Shells of chambered nautilus (Nautilus spp. Linnaeus and Allonautilus spp. Ward and Saunders) are well-known collectibles, traded across the globe from their Indo-Pacific origins. Live animals and a variety of products made from shells are also traded internationally. In preparation for the 15th Meeting of the Conference of the Parties to the Convention on International Trade in Endangered Species of Wild Fauna and Flora (CITES), the United States Fish and Wildlife Service (FWS) and the National Marine Fisheries’ Service (NMFS) were asked to propose listing the chambered nautilus in CITES Appendix-II. To evaluate such a listing, nautilus life history traits, conservation status, primary threats, and legal protections were examined in conjunction with known legal and illegal international trade in these taxa. Indications are that certain intrinsic life history traits (such as slow growth and delayed maturation) in combination with extrinsic pressures (such as habitat destruction and unregulated wild harvest) render chambered nautiluses vulnerable, at least locally, to overharvest and may increase their risk of extinction. However, biological and status information as well as trade, fishery, and industry data are insufficient to fully assess the impact of trade on these taxa. The special session on extant nautilus conservation, convened during the 8th International Symposium: Cephalopods - Present and Past (8ISCPP), provided an opportunity to work directly with many of the peer-acknowledged world nautilid experts to address existing knowledge gaps.
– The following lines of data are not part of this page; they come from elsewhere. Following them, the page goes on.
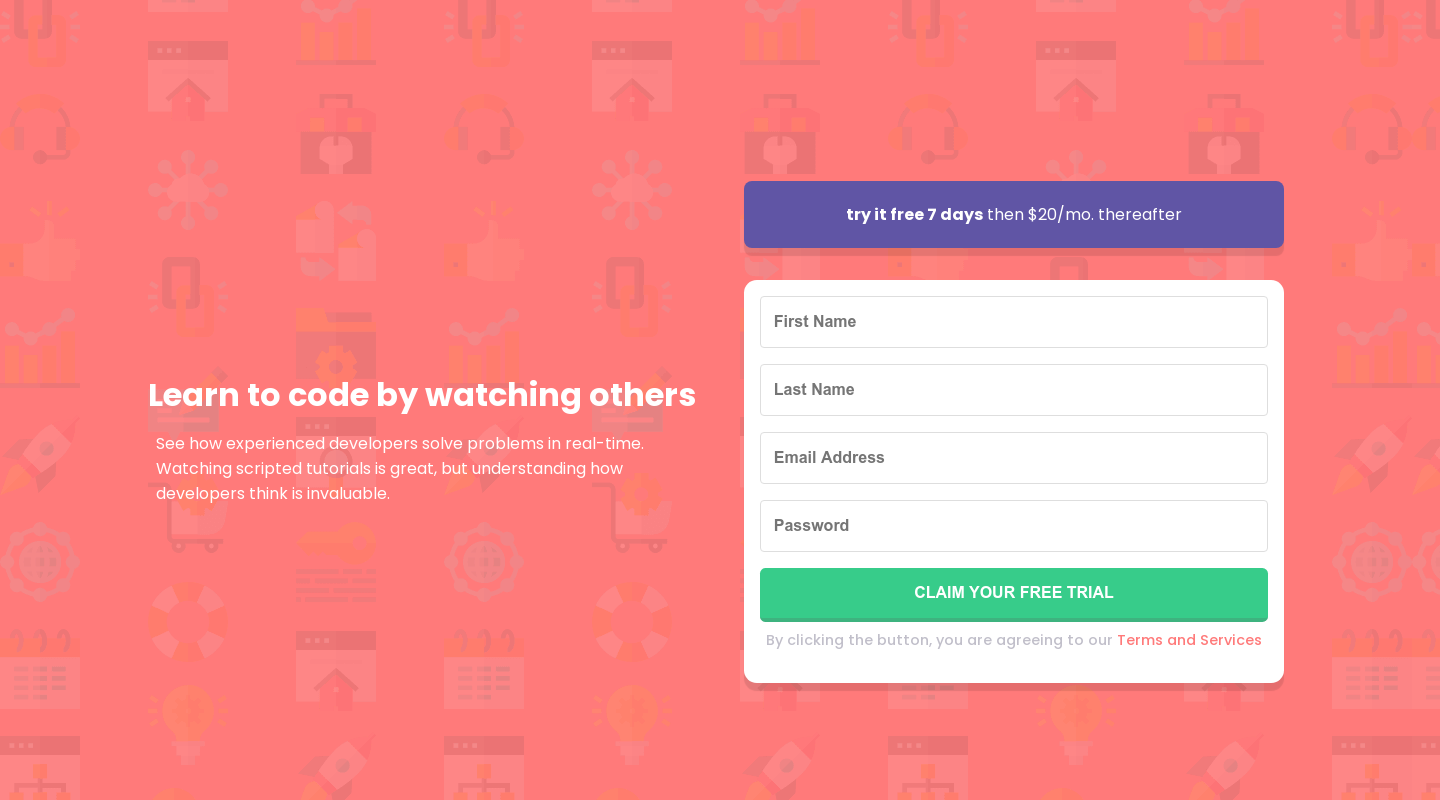
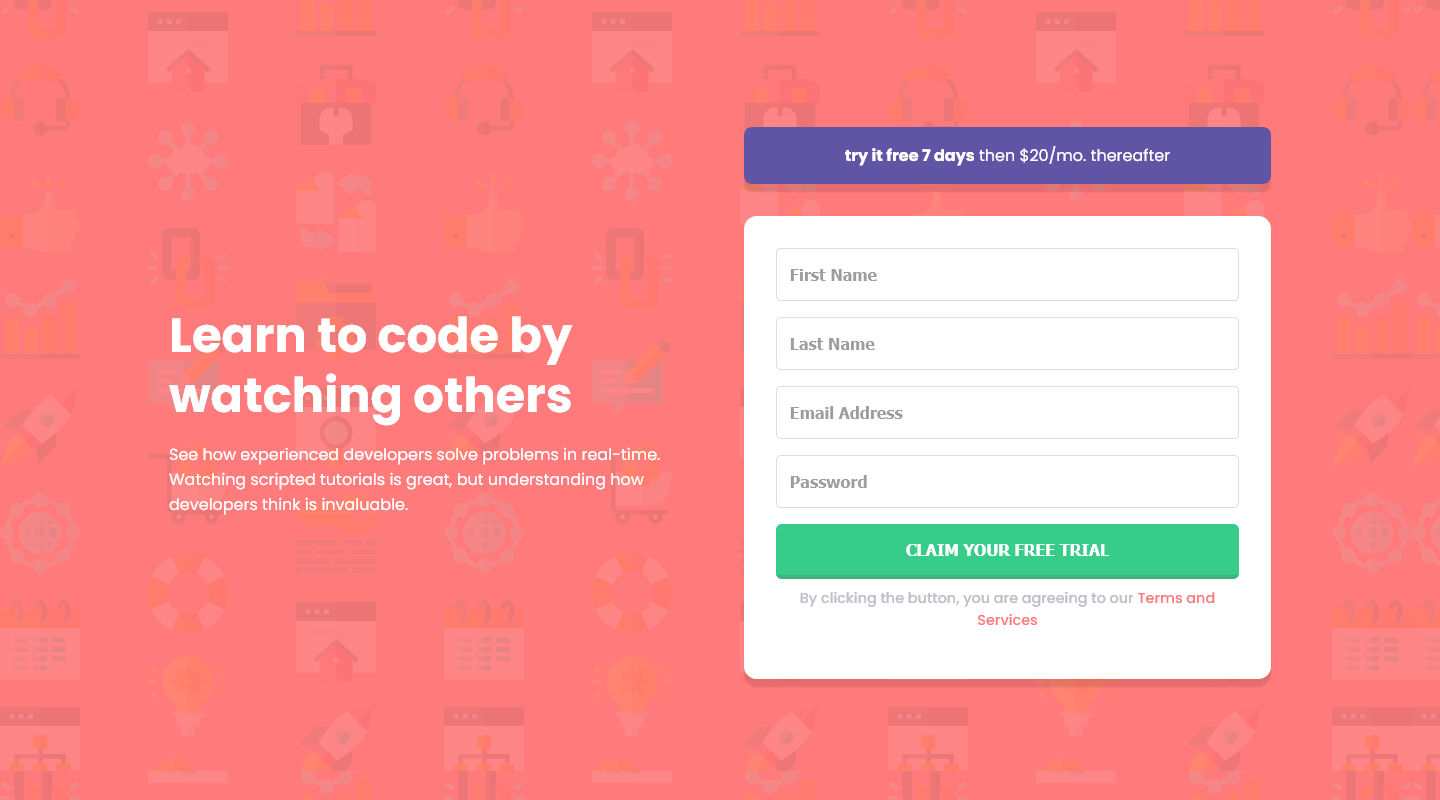
tornando mais fiel ao design

diff --git a/src/style.css b/src/style.css
@@ -20,9 +20,10 @@ a {
 
 .container {
 	margin: 0 auto;
-	padding: 0 1rem;
+	padding: 0 1.5em;
 	display: flex;
 	flex-direction: column;
+    max-width: 1150px;
 }
 
 .container-intro,
@@ -56,7 +57,7 @@ a {
 	background-color: hsl(248, 32%, 49%);
 	max-width: 540px;
 	width: 100%;
-	padding: 1.3em;
+	padding: 1em 3.5em;
 	text-align: center;
 	border-radius: .5em;
 	box-shadow: 0 8px 1px rgba(0, 0, 0, .1);
@@ -75,7 +76,7 @@ a {
 .formulario {
 	background-color: #fff;
 	border-radius: .8rem;
-	padding: 1rem;
+	padding: 2rem;
 	box-shadow: 0 8px 1px rgba(0, 0, 0, .1);
 	margin-top: 2rem;
 	max-width: 540px;
@@ -85,7 +86,7 @@ a {
 	width: 100%;
 	border :1px solid #dedede;
 	color: #48474d;
-	border-radius: .25rem;
+	border-radius: .3rem;
 	font-weight: 600;
 	font-size: 1rem;
 	padding: 1rem .8rem;
@@ -132,6 +133,10 @@ a {
 	body {
 		background-image: url("../images/bg-intro-desktop.png");
 	}
+
+    .container-intro .titulo {
+        font-size: 3em;
+    }
 }
 
 @media screen and (min-width: 980px) {
@@ -141,7 +146,7 @@ a {
 		align-items: center;
 		height: 100vh;
 		gap: 3em;
-		margin: 0 2em;
+		margin: 0 auto;
 	}
 
 	.container-intro {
Activities are underway to continue the assessment of this living fossil.

The full text of this article is available in PDF format.
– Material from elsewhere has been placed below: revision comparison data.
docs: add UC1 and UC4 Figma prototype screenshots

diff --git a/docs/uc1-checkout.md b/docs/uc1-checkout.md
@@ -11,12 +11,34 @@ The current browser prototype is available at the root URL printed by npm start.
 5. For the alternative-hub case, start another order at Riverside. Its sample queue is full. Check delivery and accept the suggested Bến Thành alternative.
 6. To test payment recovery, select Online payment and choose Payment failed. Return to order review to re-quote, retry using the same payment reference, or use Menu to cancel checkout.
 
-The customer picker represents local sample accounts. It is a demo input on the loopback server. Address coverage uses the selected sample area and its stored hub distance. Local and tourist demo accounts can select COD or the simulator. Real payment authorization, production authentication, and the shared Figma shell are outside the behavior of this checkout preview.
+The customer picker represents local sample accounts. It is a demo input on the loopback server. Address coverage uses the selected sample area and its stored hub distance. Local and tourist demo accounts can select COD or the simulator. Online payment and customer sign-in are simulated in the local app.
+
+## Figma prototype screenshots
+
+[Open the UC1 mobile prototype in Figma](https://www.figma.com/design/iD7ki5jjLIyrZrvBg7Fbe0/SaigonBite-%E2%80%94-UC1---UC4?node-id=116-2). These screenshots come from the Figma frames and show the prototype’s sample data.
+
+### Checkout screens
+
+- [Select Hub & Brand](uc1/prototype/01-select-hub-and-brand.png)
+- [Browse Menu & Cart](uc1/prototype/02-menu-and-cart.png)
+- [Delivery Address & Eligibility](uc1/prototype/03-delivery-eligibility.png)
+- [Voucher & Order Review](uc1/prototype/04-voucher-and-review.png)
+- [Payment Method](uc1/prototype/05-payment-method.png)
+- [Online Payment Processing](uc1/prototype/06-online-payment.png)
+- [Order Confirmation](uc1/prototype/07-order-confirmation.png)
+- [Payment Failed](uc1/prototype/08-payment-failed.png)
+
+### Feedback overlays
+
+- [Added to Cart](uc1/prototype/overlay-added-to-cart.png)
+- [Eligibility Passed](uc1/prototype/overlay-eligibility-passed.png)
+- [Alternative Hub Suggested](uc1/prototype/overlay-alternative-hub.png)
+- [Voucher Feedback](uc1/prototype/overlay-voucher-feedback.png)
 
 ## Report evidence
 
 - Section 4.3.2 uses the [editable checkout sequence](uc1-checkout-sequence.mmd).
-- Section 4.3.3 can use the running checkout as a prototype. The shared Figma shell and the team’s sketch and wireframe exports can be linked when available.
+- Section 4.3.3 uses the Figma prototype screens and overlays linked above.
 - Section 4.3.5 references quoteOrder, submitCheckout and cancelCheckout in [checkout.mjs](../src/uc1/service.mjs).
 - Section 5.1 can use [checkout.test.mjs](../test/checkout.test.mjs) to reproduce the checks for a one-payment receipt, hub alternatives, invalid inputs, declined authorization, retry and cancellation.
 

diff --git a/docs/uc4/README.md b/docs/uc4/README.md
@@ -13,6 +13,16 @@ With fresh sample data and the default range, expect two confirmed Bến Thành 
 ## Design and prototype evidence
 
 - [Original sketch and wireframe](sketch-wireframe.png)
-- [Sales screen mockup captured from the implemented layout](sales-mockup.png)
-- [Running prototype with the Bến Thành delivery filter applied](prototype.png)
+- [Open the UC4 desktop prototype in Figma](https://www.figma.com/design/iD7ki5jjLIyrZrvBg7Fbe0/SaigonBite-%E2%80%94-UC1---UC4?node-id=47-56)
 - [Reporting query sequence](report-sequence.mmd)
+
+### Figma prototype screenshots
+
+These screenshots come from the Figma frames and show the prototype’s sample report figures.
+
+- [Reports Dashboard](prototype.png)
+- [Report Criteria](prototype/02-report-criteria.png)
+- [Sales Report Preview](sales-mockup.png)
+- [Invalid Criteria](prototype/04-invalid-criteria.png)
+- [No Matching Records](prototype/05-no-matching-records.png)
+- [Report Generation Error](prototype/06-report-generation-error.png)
Keywords : Nautilus, Shells, International trade, CITES, Harvest, Status



 Corresponding editor: Pascal Neige.



© 2012  Published by Elsevier Masson SAS.
EM-CONSULTE.COM is registrered at the CNIL, déclaration n° 1286925.
As per the Law relating to information storage and personal integrity, you have the right to oppose (art 26 of that law), access (art 34 of that law) and rectify (art 36 of that law) your personal data. You may thus request that your data, should it be inaccurate, incomplete, unclear, outdated, not be used or stored, be corrected, clarified, updated or deleted.
Personal information regarding our website's visitors, including their identity, is confidential.
The owners of this website hereby guarantee to respect the legal confidentiality conditions, applicable in France, and not to disclose this data to third parties.
Close
Article Outline